The SCM dilemma

It’s hard to build a business case
There are drawbacks to SCM, however. First, because it ties you more closely to your customer, it may link you to their problems, too. This may also make it difficult to expand your customer base. The cost of implementing the system can be high — and that’s not just in the cost of installing the computers, networks and software, and then training people to use them. There is also the cost of the changes to your basic business processes. SCM demands that you take a careful look at the relationships with all your customers, and that you focus on supplying their demands, almost before they make them. If your company has built its success on making a certain product and then promoting it to a market, SCM is a major about-face. Changing that approach isn’t done for free.

In fact, the bottom-line benefits of SCM are sometimes hard to quantify, and take a lot more work than it does to quantify "soft" benefits like faster processing speed. The hard benefits are the result of better use of the company’s working capital — such as reducing inventory of raw materials or of finished goods, or both. Better processing and quicker response to market changes are also important, but those represent more of a long-term strategic advantage.

What you need to make it work
Luckily, the computer revolution has brought the cost of SCM implementation, and the implementation of other enterprise-oriented systems, within the reach of more companies than ever before.
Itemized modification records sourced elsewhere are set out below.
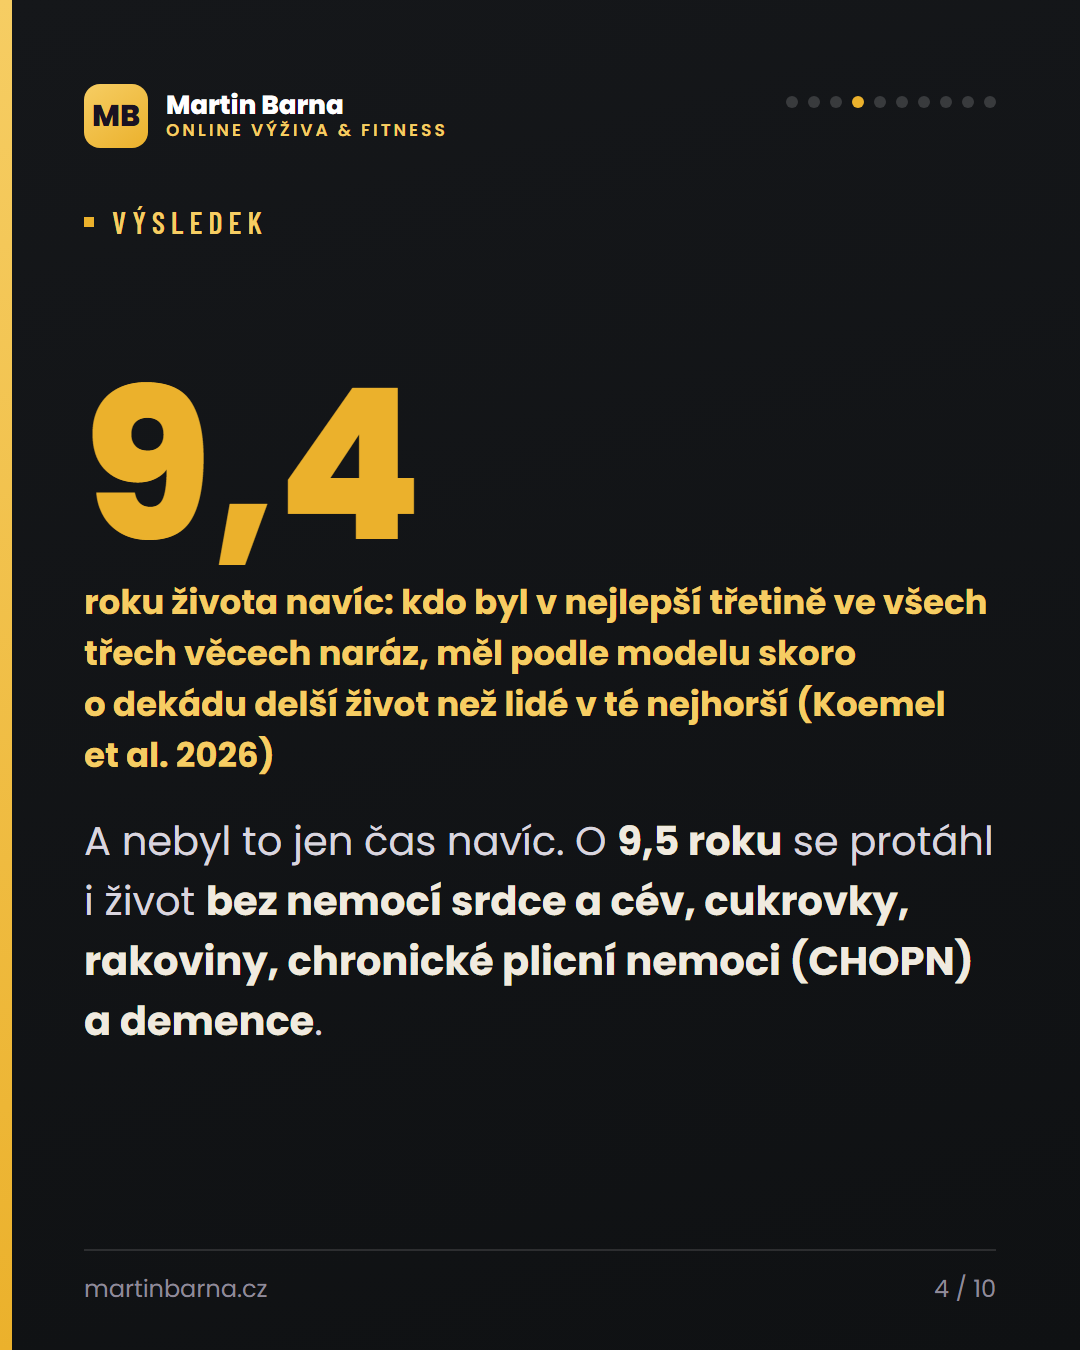
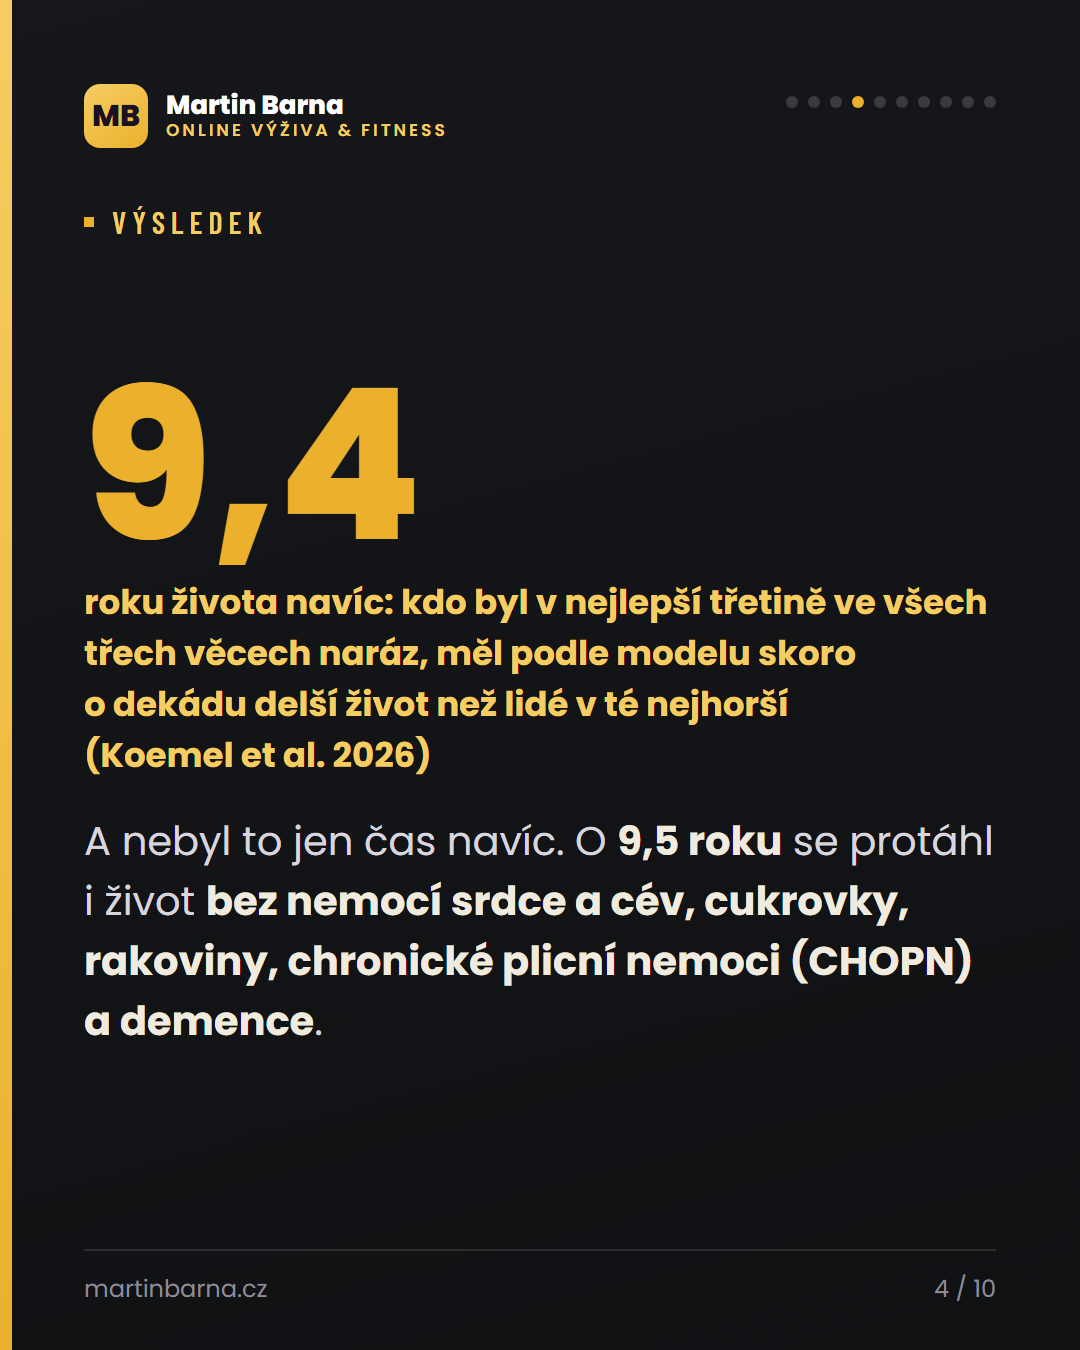
Infografiky R3: nizke nalezy (protein-post 7 trenovanym, omlazeni 8+9, alkohol obalka, et al. NBSP), pregenerovano 30, preteceni 0 v sade

Changed region(s): [[0.0611, 0.5289, 0.3972, 0.5911], [0.7333, 0.4978, 0.8861, 0.5289]]

diff --git a/scripts/generate-carousel.js b/scripts/generate-carousel.js
@@ -73,6 +73,8 @@ function typo(text) {
       .replace(/(?<=\d) (a|až)[ \u00a0](?=\d)/g, NB + '$1' + NB)
       // „et al." se nesmí rozdělit na dva řádky (R2: „Koemel et / al.")
       .replace(/(?<![\p{L}])et al\./gu, 'et' + NB + 'al.')
+      // a jméno autora před ním taky (R3: „Koemel / et al.“)
+      .replace(/(?<=\p{L}) et(?=\u00a0al\.)/gu, NB + 'et')
       .replace(/(?<=\d) (?=\d{3}(?!\d))/g, NB)
       // číslo a jednotka nebo procento: 2 %, 30 g, 188 kcal, 1,6 g/kg
       .replace(new RegExp(`(?<=\\d) (?=${JEDNOTKA}(?![\\p{L}\\p{N}]))`, 'gu'), NB)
Where systems like JD Edwards, Oracle, PeopleSoft or SAP once required mainframes, today they are being deployed on standard Wintel boxes — simple PCs running Windows NT.

And while the largest companies still spend millions on implementing these systems, medium-size companies can start to get into SCM for tens of thousands of dollars. That’s not cheap, but it is affordable for many firms, considering the savings in inventory costs alone.

The Internet is helping to lower costs, too, as it becomes the communication protocol for many enterprise-oriented systems. This removes one obstacle from the SCM implementation plan: How to link different sites and different companies.

This also means that Web browsers are becoming the "front end" or the way for people to interact with or use the software. Since most people employed in manufacturing today have at least some idea of how to surf the web, this makes it easier to learn SCM systems.

What you need to implement SCM
Supply chain management is probably coming your way. You can get ready for it by taking a careful look at your business processes. You can start by answering these key questions:

  • How do you respond to new orders?
  • What do you do to accommodate "rush" or "emergency" orders without disrupting your regular production schedules?
  • How do you source supplies?
  • How do you research or choose new suppliers? And how do you communicate with them?
  • Can you check quickly on the status of your orders, and how can you request rush deliveries of key components to accommodate your own rush orders?
  • What are your inventory costs? How much inventory do you carry? Do you have a plan to reduce inventories and inventory costs?
  • How do you communicate with other areas or other divisions of your own company, like remote plants, or the administrative departments such as accounting?

All of these can have a major impact on your production processes.

In the end, SCM is about sharing information and coordinating activities. Doing these two things can free up significant amounts of working capital, which can then be used for other things like newer production equipment, expansion of the company or perhaps even employee bonuses.

Better information also makes it easier to find new and better sources of components and materials. It makes a company more flexible and more responsive to market changes, further enhancing that company’s position.

So look out — SCM is coming your way. Be ready for it!

Scott Bury is an Ottawa-based freelance writer and a regular contributor of technical features to PEM.